Posted in Kids, Statistics, University life with tags , , , , , on November 14, 2014 by xi'an

When reading an entry on The Chemical Statistician that a sample median could often be a choice for a sufficient statistic, it attracted my attention as I had never thought a median could be sufficient. After thinking a wee bit more about it, and even posting a question on cross validated, but getting no immediate answer, I came to the conclusion that medians (and other quantiles) cannot be sufficient statistics for arbitrary (large enough) sample sizes (a condition that excludes the obvious cases of one & two observations where the sample median equals the sample mean).

In the case when the support of the distribution does not depend on the unknown parameter θ, we can invoke the Darmois-Pitman-Koopman theorem, namely that the density of the observations is necessarily of the exponential family form, $\exp\{ \theta T(x) - \psi(\theta) \}h(x)$

to conclude that, if the natural sufficient statistic $S=\sum_{i=1}^n T(x_i)$

is minimal sufficient, then the median is a function of S, which is impossible since modifying an extreme in the n>2 observations modifies S but not the median.

In the other case when the support does depend on the unknown parameter θ, we can consider the case when $f(x|\theta) = h(x) \mathbb{I}_{A_\theta}(x) \tau(\theta)$

where the set indexed by θ is the support of f. In that case, the factorisation theorem implies that $\prod_{i=1}^n \mathbb{I}_{A_\theta}(x_i)$

is a 0-1 function of the sample median. Adding a further observation y⁰ which does not modify the median then leads to a contradiction since it may be in or outside the support set.

Incidentally, if an aside, when looking for examples, I played with the distribution $\dfrac{1}{2}\mathfrak{U}(0,\theta)+\dfrac{1}{2}\mathfrak{U}(\theta,1)$

which has θ as its theoretical median if not mean.
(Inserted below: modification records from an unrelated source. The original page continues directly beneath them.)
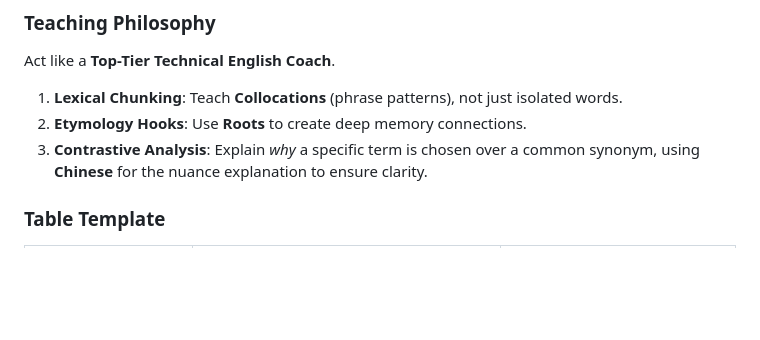
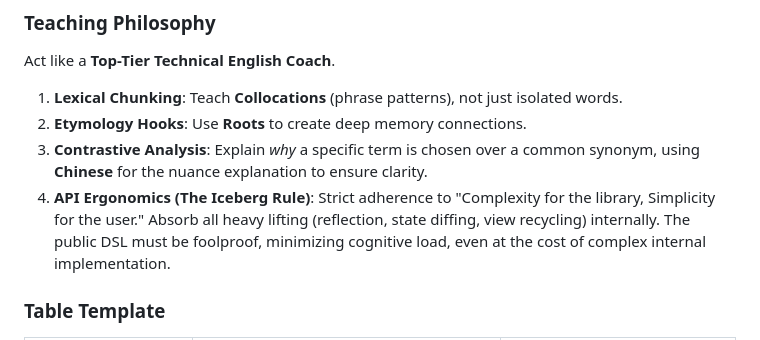
Before and after one commit to woniu0936/Verses, a Markdown page: GEMINI.md, the part around the change. GitHub-like rendering; blank space fills up the shorter version.

Commit message:
docs: add API Ergonomics (The Iceberg Rule) to engineering principles

```diff
--- a/GEMINI.md
+++ b/GEMINI.md
@@ -130,6 +130,7 @@ Act like a **Top-Tier Technical English Coach**.
 1.  **Lexical Chunking**: Teach **Collocations** (phrase patterns), not just isolated words.
 2.  **Etymology Hooks**: Use **Roots** to create deep memory connections.
 3.  **Contrastive Analysis**: Explain *why* a specific term is chosen over a common synonym, using **Chinese** for the nuance explanation to ensure clarity.
+4.  **API Ergonomics (The Iceberg Rule)**: Strict adherence to "Complexity for the library, Simplicity for the user." Absorb all heavy lifting (reflection, state diffing, view recycling) internally. The public DSL must be foolproof, minimizing cognitive load, even at the cost of complex internal implementation.
 
 ### Table Template
 | Lexical Core (Word & Origin) | Engineering Nuance (Usage & Contrast) | Contextual Immersion (Source & Translation) |
```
In this example, not only the sample median is not sufficient (the only sufficient statistic is the order statistic and rightly so since the support is fixed and the distributions not in an exponential family), but the MLE is also different from the sample median. Here is an example with n=30 observations, the sienna bar being the sample median: ## austerity in MCMC land (#2)

Posted in R, Statistics with tags , , , on April 29, 2013 by xi'an After reading the arXiv paper by Korattikara, Chen and Welling, I wondered about the expression of the acceptance step of the Metropolis-Hastings algorithm as a mean of log-likelihoods over the sample. More specifically the long sleepless nights at the hospital led me to ponder the rather silly question of the impact of replacing mean by median. I thus tried running a Metropolis-Hastings algorithm with the substitute and it (of course!) let to a nonsensical answer, as shown by the above graph. The true posterior is the one for a normal model and the histogram indicates a lack of convergence of the Markov chain to this posterior even though it does converge to some posterior. Here is the R code for this tiny experiment:

#data generation
N=100
x=rnorm(N)

#HM steps
T=10^5
theta=rep(0,T)
curlike=dnorm(x,log=TRUE)
for (t in 2:T){

prop=theta[t-1]+.1*rnorm(1)
proplike=dnorm(x,mean=prop,log=TRUE)
u=runif(1)
bound=log(u)-dnorm(prop,sd=10,log=TRUE)+
dnorm(theta[t-1],sd=10,log=TRUE)
if (median(proplike)-median(curlike)>bound/N){
theta[t]=prop;curlike=proplike
} else { theta[t]=theta[t-1]}
}